To solve this problem, at first I jumped almost immediately to :target-within and did something like this:

.gallerybox-gallery:target-within > .gallerybox-item:target {
    display: block;
.gallerybox-gallery:target-within > .gallerybox-item:not(:target) {
    display: none;

Unfortunately though, as of the time of typing it's not supported by any browser:

(Click to see the latest Can I Use support table - by the time you're reading this support may have been implemented)

Annoyingly, :focus-within is already supported, but not :target-within. Not to be deterred, I came up with another plan. By using a CSS Grid with only 1 element, we can make all the images occupy the same space on the page, and then use position: relative and z-index to control which one is displayed at the top of the stack to the viewer:

.gallerybox-gallery {
    display: grid;
    grid-template-columns: auto;
    grid-template-rows: auto;
    grid-template-areas: "main";

.gallerybox-item {
    grid-area: main;
    z-index: 2;

.gallerybox-item:target {
    z-index: 100;

It took me a bit of fiddling around to come up with, but it's a wonderful hack that solves the problem. In the future, I'll revise the code behind this to use :target-within, because it's probably much more performant.
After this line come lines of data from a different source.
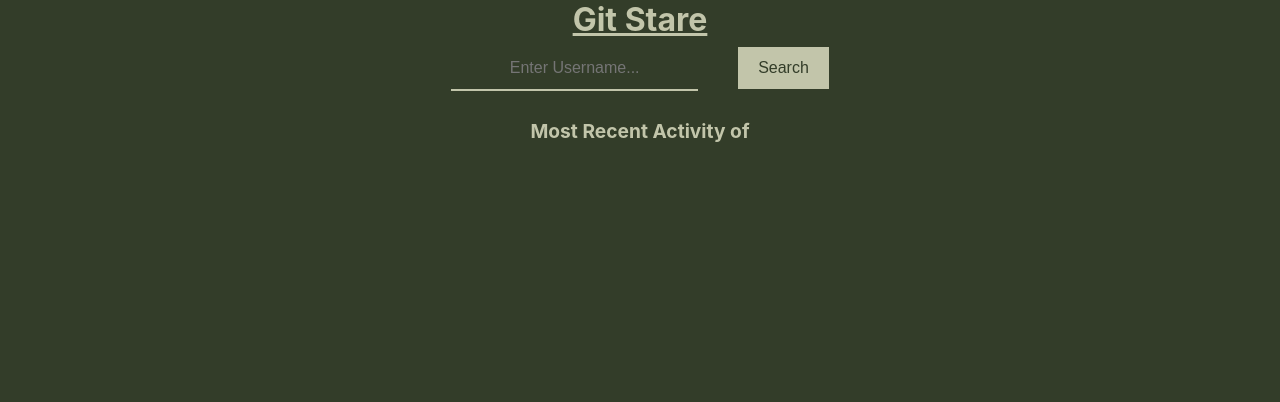
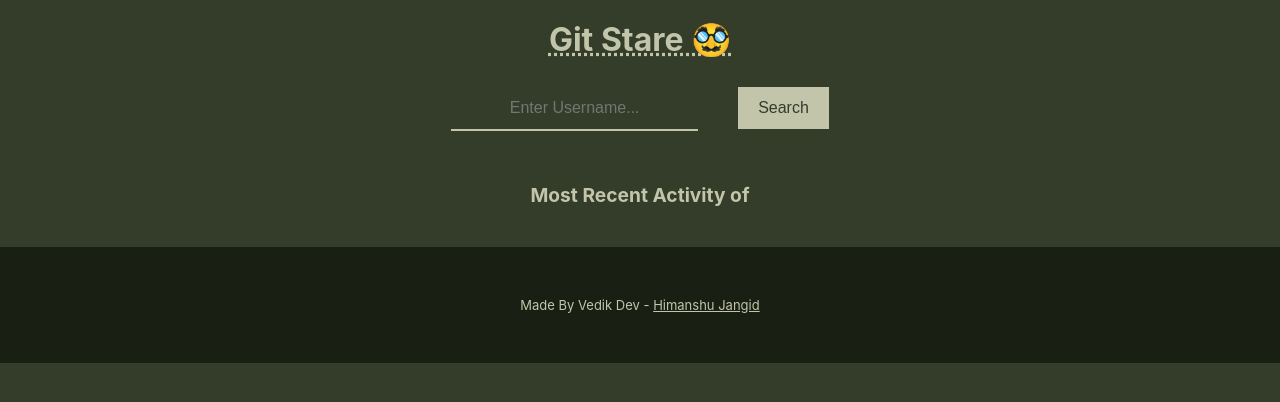
Before and after one commit to himanshurajora/GitStare, a React (Vite) app: page / in a window 1280 px wide. Shown: the top 402 px of the page. Built offline with nearby package versions, Linux system fonts and the light colour scheme.

Commit message:
profile support, UI updates

```diff
--- a/src/App.css
+++ b/src/App.css
@@ -1,3 +1,7 @@
+*{
+  margin: 0;
+  padding: 0;
+}
 body{
   background: #333d29;
 }
@@ -24,7 +28,7 @@ input[type=text]:hover{
   outline: none;
 }
 
-input[type=text]:focus {
+input[type=text]:focus, input[type=text]:active {
   border-bottom: 2px dashed #c2c5aa;
 }
 
@@ -47,6 +51,7 @@ input[type=submit]{
 .heading{
   font-size: 2em;
   font-weight: bold;
+  padding: 20px 0px;
 }
 
 .activity-section{
@@ -75,6 +80,7 @@ input[type=submit]{
   margin: 10px 20px;
   background: #656D4A;
   padding: 10px;
+  box-shadow: 0px 4px 4px rgba(0, 0, 0, 0.205);
 }
 
 .activity-item-header{
@@ -96,16 +102,52 @@ input[type=submit]{
 .activity-item{
   width: 100%;
 }
-@media only screen and (min-width: 1200px){
+@media only screen and (min-width: 1000px){
   .activity-item{
-    width: 50%;
+    width: 600px;
   }
 }
 
+.item-commit-item{
+  display: flex;
+  flex-direction: column;
+  align-items: center;
+}
+
 .item-commit-item-message{
-  color : #C2C5AA;
+  width: fit-content;
+  background-color : #C2C5AA;
+  color: #333d29;;
+  padding: 5px 10px;
+  margin: 5px;
+  border-radius: 3px;
+  border: 1px solid gray;
 }
 
 .item-commit-item-author{
   font-size: small;
 }
+
+.footer{
+  margin-top: 20px;
+  font-size: small;
+  padding: 50px 20px;
+  background: #191f13;
+}
+
+.footer-link{
+  text-decoration: none;
+  color: #c2c5aa;
+  text-decoration: underline;
+}
+
+.avatar{
+  width: 50px;
+  height: 50px;
+  border-radius: 50%;
+  margin: 0px 10px;
+}
+
+.time-stamp{
+  font-size: small;
+}
--- a/src/App.tsx
+++ b/src/App.tsx
@@ -29,15 +29,23 @@ function App() {
   return (
     <div className="App">
       <div className="heading">
-        <u><b>Git Stare</b></u>
+        <abbr title='Stare At Gits Without Loading Entire Github Page'><b>Git Stare 🥸</b></abbr>
+
       </div>
       <form onSubmit={handleSubmit}>
-        <input type="text" placeholder='Enter Username...' name='username' className="search" />
+        <input type="text" placeholder='Enter Username...' autoComplete={"none"} name='username' className="search" />
         <input type='submit' className="search-button" value={"Search"} />
       </form>
       <div>
         <div className="activity-section">
           <div className="activity-section-header">
+            {
+              activity.length ?
+                <img src={activity[0].actor["avatar_url"]} className="avatar" alt="Profile" />
+                :
+                <></>
+            }
+            <br />
             Most Recent Activity of {username}
           </div>
           <br />
@@ -51,23 +59,26 @@ function App() {
                         <div className="item-type">
                           {item.type}
                         </div>
+                          <p className='time-stamp'>
+                            {new Date(item.created_at).toDateString()}
+                          </p>
                         <div className="item-repo">
                           <a className='item-repo-link' href={"https://github.com/" + item.repo.name}>{item.repo.name}</a>
                         </div>
                         {
                           item.type === "PushEvent" ?
                             <div className="item-commit">
+                              Related Commits
                               {
                                 item.payload.commits.map((commit: any, index: any) => {
                                   return (
                                     <div className="item-commit-item">
-                                      Related Commits
                                       <div className="item-commit-item-message">
-                                       `Commit {index + 1} Message`` :  {commit.message}
+                                        {index + 1} ➡️  {commit.message}
                                       </div>
-                                      <div className="item-commit-item-author">
+                                      {/* <div className="item-commit-item-author">
                                         {commit.author.name}
-                                      </div>
+                                      </div> */}
                                     </div>
                                   )
                                 }
@@ -84,6 +95,9 @@ function App() {
           </div>
         </div>
       </div>
+      <div className="footer">
+        Made By Vedik Dev - <a href="https://github.com/himanshurajora" className='footer-link'>Himanshu Jangid</a>
+      </div>
     </div>
   )
 }
```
With this, we have the basics of a gallery! With a of styling of the captions and next / previous arrows, I got this:

See the Pen gallerybox: Pure CSS Gallery by Starbeamrainbowlabs (@sbrl) on CodePen.

(Can't see the above? Try this direct link.)
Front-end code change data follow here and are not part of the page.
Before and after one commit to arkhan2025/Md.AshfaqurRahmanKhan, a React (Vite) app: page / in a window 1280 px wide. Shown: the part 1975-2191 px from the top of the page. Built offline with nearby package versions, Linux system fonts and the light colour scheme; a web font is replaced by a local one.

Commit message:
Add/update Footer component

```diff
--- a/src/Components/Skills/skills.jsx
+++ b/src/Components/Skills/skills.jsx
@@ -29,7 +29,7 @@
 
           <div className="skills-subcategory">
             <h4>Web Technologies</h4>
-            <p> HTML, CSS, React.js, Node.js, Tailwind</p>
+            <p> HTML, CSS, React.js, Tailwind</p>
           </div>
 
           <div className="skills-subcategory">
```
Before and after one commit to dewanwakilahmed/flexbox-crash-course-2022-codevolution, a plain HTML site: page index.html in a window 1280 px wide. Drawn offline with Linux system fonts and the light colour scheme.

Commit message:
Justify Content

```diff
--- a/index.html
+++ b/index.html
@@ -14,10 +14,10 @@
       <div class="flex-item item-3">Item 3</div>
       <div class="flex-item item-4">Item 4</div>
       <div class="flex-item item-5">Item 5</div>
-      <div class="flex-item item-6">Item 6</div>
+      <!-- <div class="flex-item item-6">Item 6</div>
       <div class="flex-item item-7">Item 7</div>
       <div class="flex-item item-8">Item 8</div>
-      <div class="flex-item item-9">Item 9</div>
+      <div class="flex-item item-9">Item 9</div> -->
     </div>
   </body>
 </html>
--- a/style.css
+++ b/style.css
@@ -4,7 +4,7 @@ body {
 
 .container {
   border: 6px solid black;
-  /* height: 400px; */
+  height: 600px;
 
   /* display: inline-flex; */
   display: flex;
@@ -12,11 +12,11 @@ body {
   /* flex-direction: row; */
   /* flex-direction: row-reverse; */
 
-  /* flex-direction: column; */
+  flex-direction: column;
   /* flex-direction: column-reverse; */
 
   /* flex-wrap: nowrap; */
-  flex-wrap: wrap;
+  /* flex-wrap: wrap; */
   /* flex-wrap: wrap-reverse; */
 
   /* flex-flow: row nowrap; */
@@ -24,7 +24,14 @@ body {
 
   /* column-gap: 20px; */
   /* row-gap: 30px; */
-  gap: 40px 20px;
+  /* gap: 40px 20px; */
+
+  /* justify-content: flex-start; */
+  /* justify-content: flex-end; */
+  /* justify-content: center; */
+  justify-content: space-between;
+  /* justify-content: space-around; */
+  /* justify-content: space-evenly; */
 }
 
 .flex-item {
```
The other thing of note here are is the way I vertically aligned the next / previous arrows:

.gallerybox-item {
    position: relative;
:where(.gallerybox-prev, .gallerybox-next) {
    display: flex;
    align-items: center;
    height: 100%;
    position: absolute; top: 0;

I use a flexbox here along with the align-items directive (which aligns things perpendicular to the main axis of the flexbox) to vertically align the text inside the <a> elements. To make the <a> elements the right height, I use the fact that position: abolute is relative to any ancestor elements that are also positioned with a height: 100% (100% of the containing element's height) to make them the right height.

This post was mostly just to quickly show off the some of the techniques I've used here and this gallery script. It does have the flaw that if used in a long page it causes the user's browser to jump and put the top of the gallery at the top of the page (which wouldn't be an issue if I used Javascript), but that's an acceptable issue given the constraints of the challenge.

If anyone found this interesting, I'd be happy to talk more in depth about CSS in a future post (though CSS Tricks does this very well already).

Tag Cloud

3d 3d printing account algorithms android announcement architecture archives arduino artificial intelligence artix assembly async audio automation backups bash batch blog bookmarklet booting bug hunting c sharp c++ challenge chrome os cluster code codepen coding conundrums coding conundrums evolved command line compilers compiling compression containerisation css dailyprogrammer data analysis debugging demystification distributed computing docker documentation downtime electronics email embedded systems encryption es6 features ethics event experiment external first impressions freeside future game github github gist gitlab graphics hardware hardware meetup holiday holidays html html5 html5 canvas infrastructure interfaces internet interoperability io.js jabber jam javascript js bin labs learning library linux lora low level lua maintenance manjaro minetest network networking nibriboard node.js operating systems own your code pepperminty wiki performance phd photos php pixelbot portable privacy problem solving programming problems project projects prolog protocol protocols pseudo 3d python reddit redis reference release releases rendering resource review rust searching secrets security series list server software sorting source code control statistics storage svg talks technical terminal textures thoughts three thing game three.js tool tutorial tutorials twitter ubuntu university update updates upgrade version control virtual reality virtualisation visual web website windows windows 10 xmpp xslt


Art by Mythdael